WORK TO COMPLETE: Tally every line of the listing below that holds "Codes", then give the tally alone.

MATERIAL FOR THE TASK:
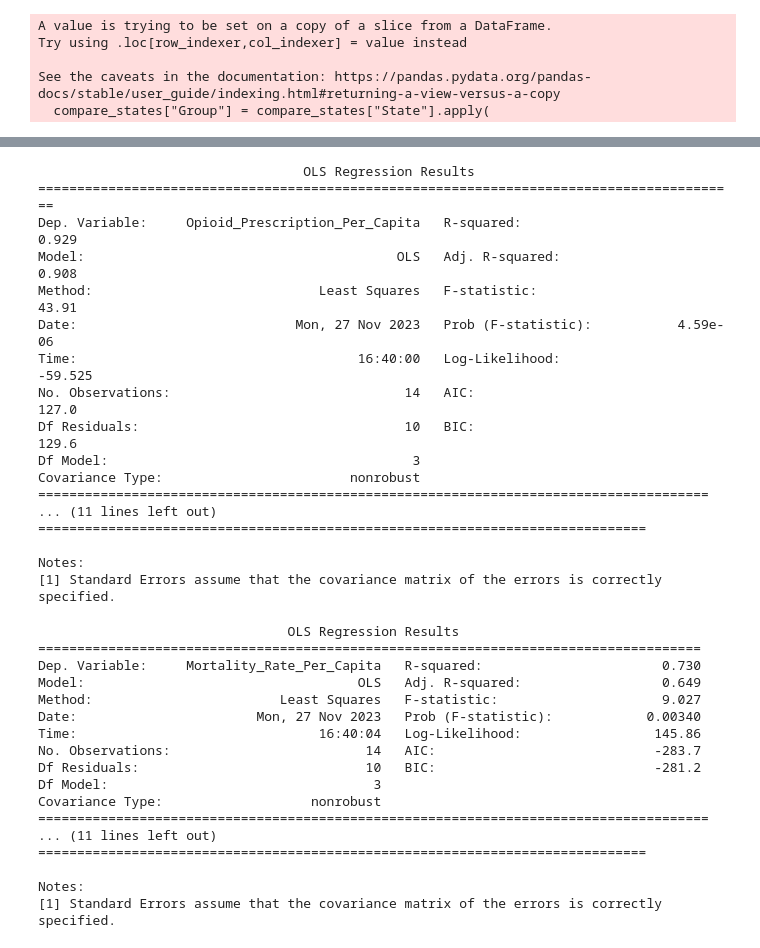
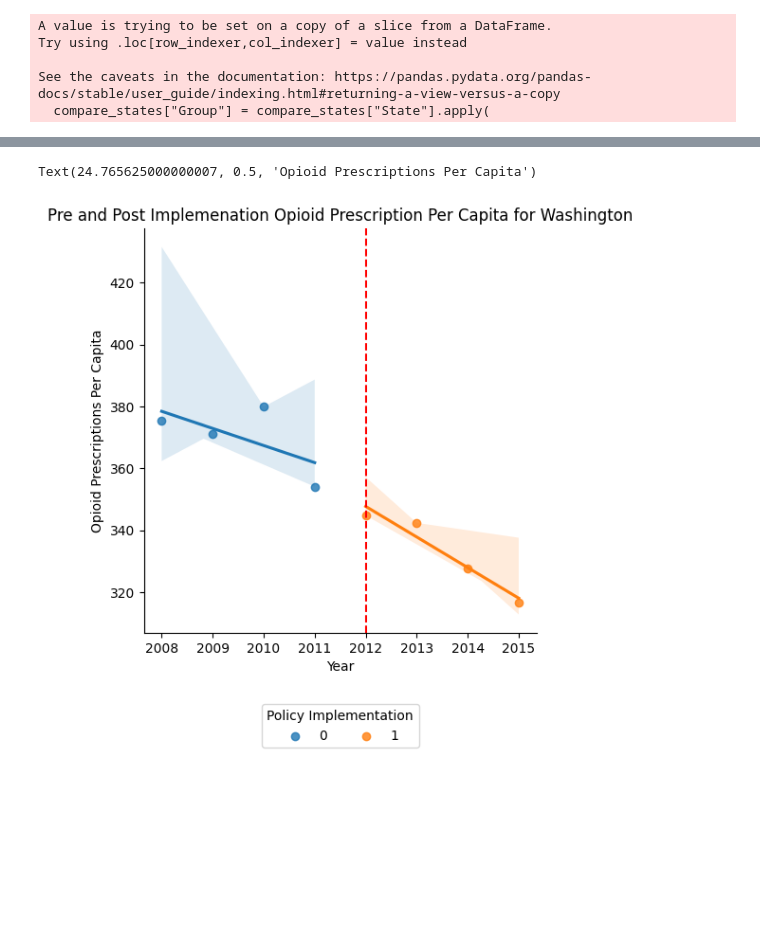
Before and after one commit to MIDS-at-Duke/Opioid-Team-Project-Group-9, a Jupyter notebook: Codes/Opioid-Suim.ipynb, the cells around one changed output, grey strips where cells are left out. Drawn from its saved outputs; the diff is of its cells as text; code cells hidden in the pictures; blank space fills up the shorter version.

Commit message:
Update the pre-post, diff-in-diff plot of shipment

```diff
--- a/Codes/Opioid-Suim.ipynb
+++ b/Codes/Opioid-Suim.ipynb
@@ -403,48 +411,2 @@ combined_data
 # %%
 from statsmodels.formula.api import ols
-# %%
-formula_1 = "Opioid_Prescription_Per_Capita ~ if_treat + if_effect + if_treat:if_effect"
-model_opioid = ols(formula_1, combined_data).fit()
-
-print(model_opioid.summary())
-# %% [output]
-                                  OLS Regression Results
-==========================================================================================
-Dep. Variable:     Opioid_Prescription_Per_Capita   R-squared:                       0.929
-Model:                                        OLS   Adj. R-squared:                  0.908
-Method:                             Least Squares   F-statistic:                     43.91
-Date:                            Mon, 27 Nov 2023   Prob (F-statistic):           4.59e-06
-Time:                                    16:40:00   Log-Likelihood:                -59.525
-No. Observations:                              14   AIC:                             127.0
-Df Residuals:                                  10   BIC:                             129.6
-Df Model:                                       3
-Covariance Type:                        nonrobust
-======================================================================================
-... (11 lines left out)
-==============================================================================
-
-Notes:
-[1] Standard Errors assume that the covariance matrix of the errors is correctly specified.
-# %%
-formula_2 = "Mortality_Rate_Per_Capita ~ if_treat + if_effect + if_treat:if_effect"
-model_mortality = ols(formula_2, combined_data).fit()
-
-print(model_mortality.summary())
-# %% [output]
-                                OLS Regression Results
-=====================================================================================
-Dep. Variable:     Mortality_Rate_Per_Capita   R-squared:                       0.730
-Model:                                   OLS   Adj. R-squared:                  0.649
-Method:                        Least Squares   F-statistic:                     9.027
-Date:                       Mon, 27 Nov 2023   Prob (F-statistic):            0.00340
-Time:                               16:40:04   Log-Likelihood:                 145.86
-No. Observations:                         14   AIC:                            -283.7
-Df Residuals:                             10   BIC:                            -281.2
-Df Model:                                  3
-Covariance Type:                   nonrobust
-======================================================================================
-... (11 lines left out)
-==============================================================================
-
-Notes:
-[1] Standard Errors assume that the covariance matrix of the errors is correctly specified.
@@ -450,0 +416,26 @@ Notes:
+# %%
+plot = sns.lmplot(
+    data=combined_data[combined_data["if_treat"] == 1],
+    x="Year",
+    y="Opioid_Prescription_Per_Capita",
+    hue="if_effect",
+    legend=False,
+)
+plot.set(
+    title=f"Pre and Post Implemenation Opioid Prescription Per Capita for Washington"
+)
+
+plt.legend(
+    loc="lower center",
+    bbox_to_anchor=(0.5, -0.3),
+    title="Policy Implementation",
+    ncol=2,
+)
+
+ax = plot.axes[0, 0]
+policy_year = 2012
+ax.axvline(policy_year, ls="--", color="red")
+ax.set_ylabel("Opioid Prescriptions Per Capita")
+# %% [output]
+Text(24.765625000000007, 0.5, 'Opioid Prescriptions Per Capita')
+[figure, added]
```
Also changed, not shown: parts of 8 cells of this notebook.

RESPONSE FOR THIS EXERCISE: 3